Q:

Why was the South's strategy called the King Cotton diplomacy?

A:

Confederate states attempted to intentionally withhold cotton from Great Britain and France in order to coerce these nations to enter the war on the side of the South, according to the Mississippi Historical Society. Cotton was the main staple of the Confederacy's economy and the United States' largest export during the time of the Civil War.

Great Britain declared its neutrality with regards to the U.S. Civil War in May 1861. In response to this declaration, Confederate President Jefferson Davis and southern leaders declared an informal cotton embargo on Britain. King Cotton diplomacy started when planters burned 2.5 million bales of cotton to create a cotton shortage. Southern plantations exported more than three million bales of cotton to Europe in 1860, so burning the bales cut more than 80 percent of those exports.

Tensions between northern and southern states escalated for years ahead of the war. English companies, however, still possessed a surplus of cotton that they had amassed during the 1850s. The price of cotton did not go up until 1863, when prices went from 10 cents per pound in 1860 to $1.89 per pound three years later. To prevent further price hikes, Britain found new suppliers of cotton after the war started.

The Confederacy still used cotton to borrow money from British and French banks. Historians believe that King Cotton diplomacy ultimately failed because the surplus cotton could have been used to finance the Confederacy instead of trying to destabilize Europe's economy.


Is this answer helpful?

Similar Questions

  • Q:

    What is the definition of "King Cotton diplomacy?"

    A:

    King Cotton diplomacy is a term that describes the Confederate States of America's approach to foreign policy and diplomacy during the Civil War. Cotton was the Confederacy's one major asset going into the war, and they used this asset to attempt to gain a diplomatic advantage in Europe.

    Full Answer >
    Filed Under:
  • Q:

    How did the cotton gin lead to the Civil War?

    A:

    Eli Whitney's invention of the cotton gin helped lead to the Civil War by making it possible to produce more cotton, thus increasing the profitability of huge cotton plantations in the South. These large plantations needed large numbers of workers in order to operate. Slavery helped meet those needs.

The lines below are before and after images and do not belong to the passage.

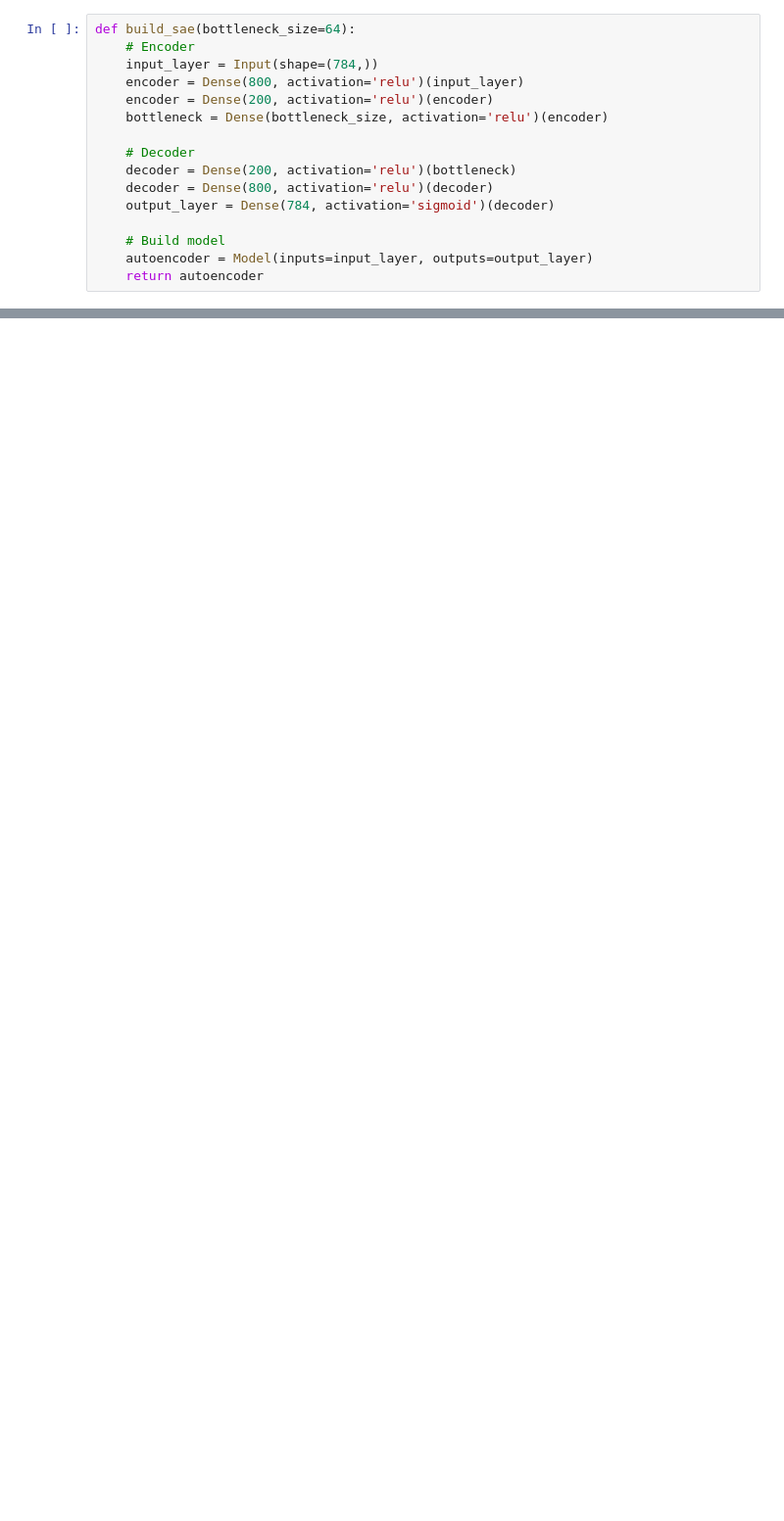
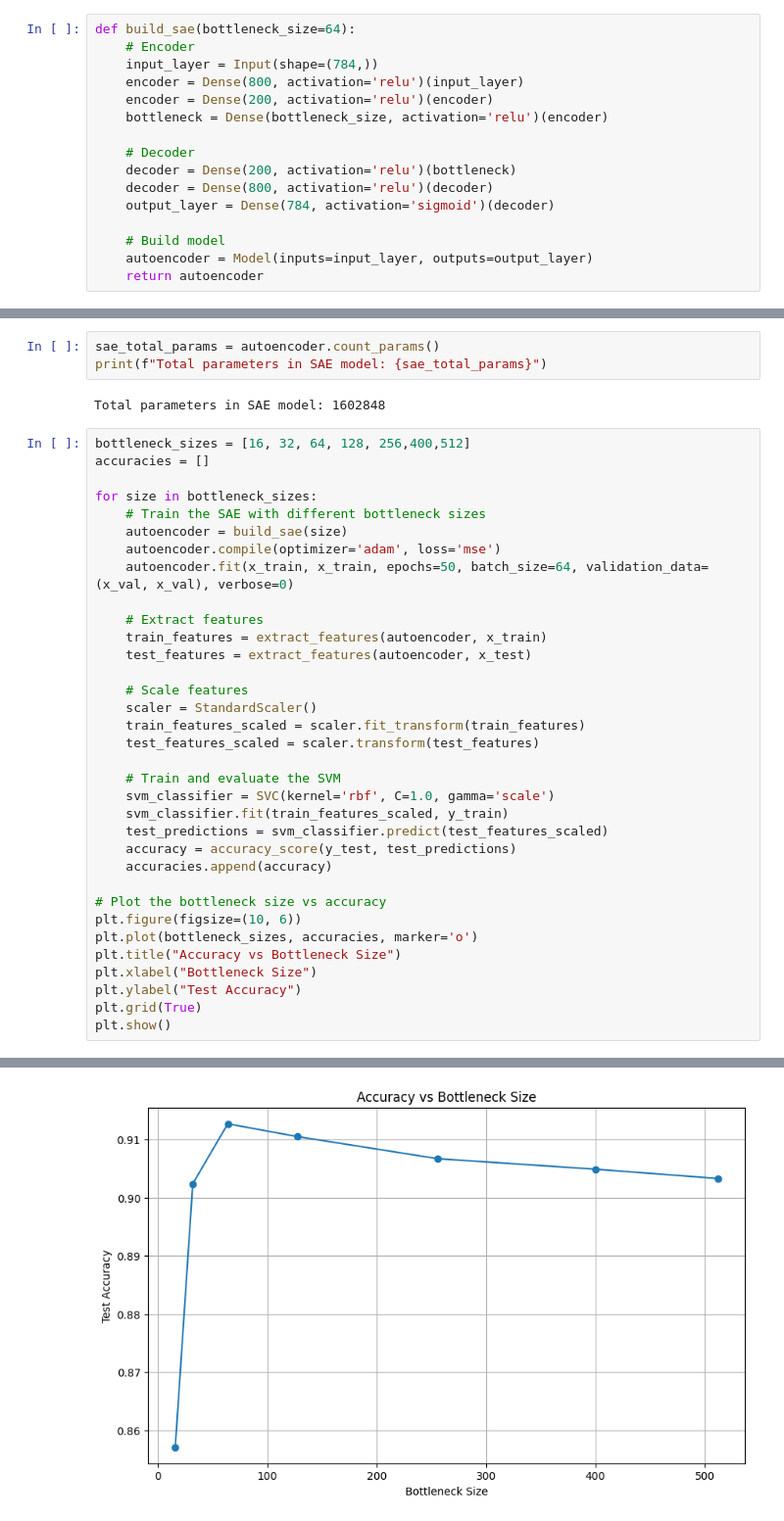
Before and after one commit to Charles980903/Proj2, a Jupyter notebook: Untitled5.ipynb, the cells around one changed output, grey strips where cells are left out. Shown at 98% size. Cells and saved outputs as stored; diff of their text form; blank space fills up the shorter version.

```diff
--- a/Untitled5.ipynb
+++ b/Untitled5.ipynb
@@ -203,0 +326,40 @@ _
+# %%
+sae_total_params = autoencoder.count_params()
+print(f"Total parameters in SAE model: {sae_total_params}")
+# %% [output]
+Total parameters in SAE model: 1602848
+# %%
+bottleneck_sizes = [16, 32, 64, 128, 256,400,512]
+accuracies = []
+
+for size in bottleneck_sizes:
+    # Train the SAE with different bottleneck sizes
+    autoencoder = build_sae(size)
+    autoencoder.compile(optimizer='adam', loss='mse')
+    autoencoder.fit(x_train, x_train, epochs=50, batch_size=64, validation_data=(x_val, x_val), verbose=0)
+
+    # Extract features
+    train_features = extract_features(autoencoder, x_train)
+    test_features = extract_features(autoencoder, x_test)
+
+    # Scale features
+    scaler = StandardScaler()
+    train_features_scaled = scaler.fit_transform(train_features)
+    test_features_scaled = scaler.transform(test_features)
+
+    # Train and evaluate the SVM
+    svm_classifier = SVC(kernel='rbf', C=1.0, gamma='scale')
+    svm_classifier.fit(train_features_scaled, y_train)
+    test_predictions = svm_classifier.predict(test_features_scaled)
+    accuracy = accuracy_score(y_test, test_predictions)
+    accuracies.append(accuracy)
+
+# Plot the bottleneck size vs accuracy
+plt.figure(figsize=(10, 6))
+plt.plot(bottleneck_sizes, accuracies, marker='o')
+plt.title("Accuracy vs Bottleneck Size")
+plt.xlabel("Bottleneck Size")
+plt.ylabel("Test Accuracy")
+plt.grid(True)
+plt.show()
+# %% [output]
@@ -203,0 +380 @@ _
+[figure, added]
```
Also changed, not shown: parts of 8 cells of this notebook.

    Full Answer >
    Filed Under:
  • Q:

    What were the Southern advantages in the Civil War?

    A:

    The main advantages that the South held during the civil war were the vast ranks of experienced generals and soldiers, along with the benefit of being able to maintain defensive positions. While the North had far more resources and population, in order to unite the country, President Abraham Lincoln had to take the offensive to defeat the Southern rebellion.

    Full Answer >
    Filed Under:
  • Q:

    Which two countries fought in the war of 1812?

    A:

    The two countries that fought the War of 1812 were Great Britain and the United States. The war's main causes were British trade restrictions against the U.S. and the forced impressment of American sailors by the British Royal Navy.

    Full Answer >
    Filed Under:

Explore